New task force forming to investigate online child sexual exploitation and internet crimes against children

Bartholomew County’s newest law enforcement task force will focus on combating online child sexual exploitation and internet crimes against children.

That’s according to 33-year law enforcement veteran Jay Frederick, who became the first full-time criminal investigator to work exclusively for the Bartholomew County Prosecutor’s office late last year.

Under a Memorandum of Understanding, the Columbus Police Department (CPD), the Bartholomew County Sheriff’s Office (BCSO) and the office of Bartholomew County Prosecutor Lindsey Holden-Kay will combine their knowledge and resources to form the task force, Frederick said.

“We are more powerful when together, and sharing ideas that work,” he said.

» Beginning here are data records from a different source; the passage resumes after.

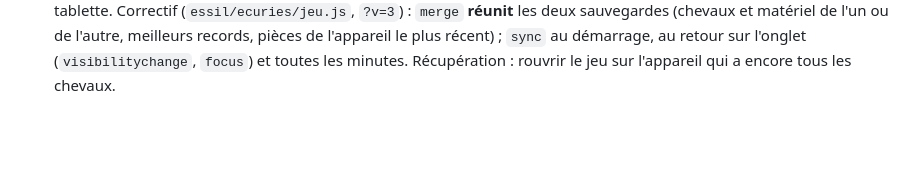
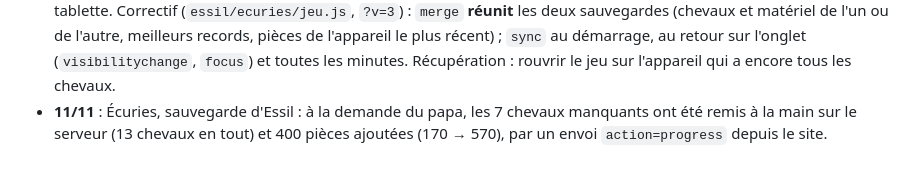
Before and after one commit to azilix-ui/jeu-amine, a Markdown page: docs/journal.md, the part around the change. Rendered like a GitHub page; blank space fills up the shorter version.

Commit message:
Journal : chevaux d'Essil remis sur le serveur
Co-Authored-By: Claude Fable 5.2 <noreply@anthropic.com>
Claude-Session: https://claude.ai/code/session_01Lr4SkBJnq1yRYGqqaX6PKr

```diff
--- a/docs/journal.md
+++ b/docs/journal.md
@@ -94,3 +94,4 @@ Une ligne par réalisation, la plus ancienne en premier. Ajouter une ligne à ch
 - **11/11** : Jasmin : le bandeau du haut affiche aussi le prénom du joueur et le nom du monde.
 - **11/11** : **Le Miroir Magique** (`salma/miroir-magique.html`, cours `salma-symetrie`) : la symétrie niveau CE2 pour Salma, 7 étapes (pliage, axe, nombre d'axes, bon reflet, coloriage sur quadrillage, reflet dans l'eau, point par point) et un miroir magique pour dessiner des rosaces. Tickets pour Serpent Légendes, carte dans Progression. Aucun crédit.
 - **11/11** : **Écuries : chevaux perdus entre deux appareils (Essil)**. Cause : le jeu gardait « la sauvegarde la plus récente » ; l'onglet du PC, resté ouvert depuis le matin avec 6 chevaux, a réenregistré par-dessus les achats du soir faits sur la tablette. Correctif (`essil/ecuries/jeu.js`, `?v=3`) : `merge` **réunit** les deux sauvegardes (chevaux et matériel de l'un ou de l'autre, meilleurs records, pièces de l'appareil le plus récent) ; `sync` au démarrage, au retour sur l'onglet (`visibilitychange`, `focus`) et toutes les minutes. Récupération : rouvrir le jeu sur l'appareil qui a encore tous les chevaux.
+- **11/11** : Écuries, sauvegarde d'Essil : à la demande du papa, les 7 chevaux manquants ont été remis à la main sur le serveur (13 chevaux en tout) et 400 pièces ajoutées (170 → 570), par un envoi `action=progress` depuis le site.
```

Having multiple agencies working together to solve mutual problems is no different than how the Joint Narcotics Enforcement Team or the Intelligence Led Policing Unit in Bartholomew County operate, Frederick said.

The local task force will fall under the umbrella of the statewide Indiana Internet Crimes Against Children (ICAC) Task Force. Overseen by the Indiana State Police, ICAC is one of 62 coordinated task forces in the United States.

There has always been a certain number of individuals who prey on youth, Frederick said.

“What’s new is that online enticement and technology has been facilitating crimes against children, with the number of crimes increasing globally at an exponential rate,” Frederick told the Bartholomew County Commissioners Monday.

Originally, the new alliance had requested a grant of $21,900 from the ICAC Task Force, Bartholomew County commissioners Chairman Larry Kleinhenz said. However, only $6,660 has been awarded that must be spent on computer equipment and training, he said.

“But what this task force does is enable us to access funding distributed across the country to help local jurisdictions like ours,” Frederick said.

The key for making the new local task force successful will be obtaining the right type of computers and trained personnel who know how to use them, the investigator told the commissioners.

ICAC was developed in 1998 in response to an ever-increasing number of children and teenagers using the internet, the growing amount of online images depicting child sexual abuse, and increasing online activity by people seeking to contact and exploit children and teens.

Across Indiana, ICAC has helped state and local law enforcement agencies conduct approximately 184,700 investigations, which led to the arrest of more than 10,800 offenders during the last fiscal year.

Funding for the program during the same period totaled $40.8 million to support personnel, training and technical assistance. ICAC Task Force funding is supported under the Missing and Exploited Children appropriation included in the Department of Justice fiscal year appropriation.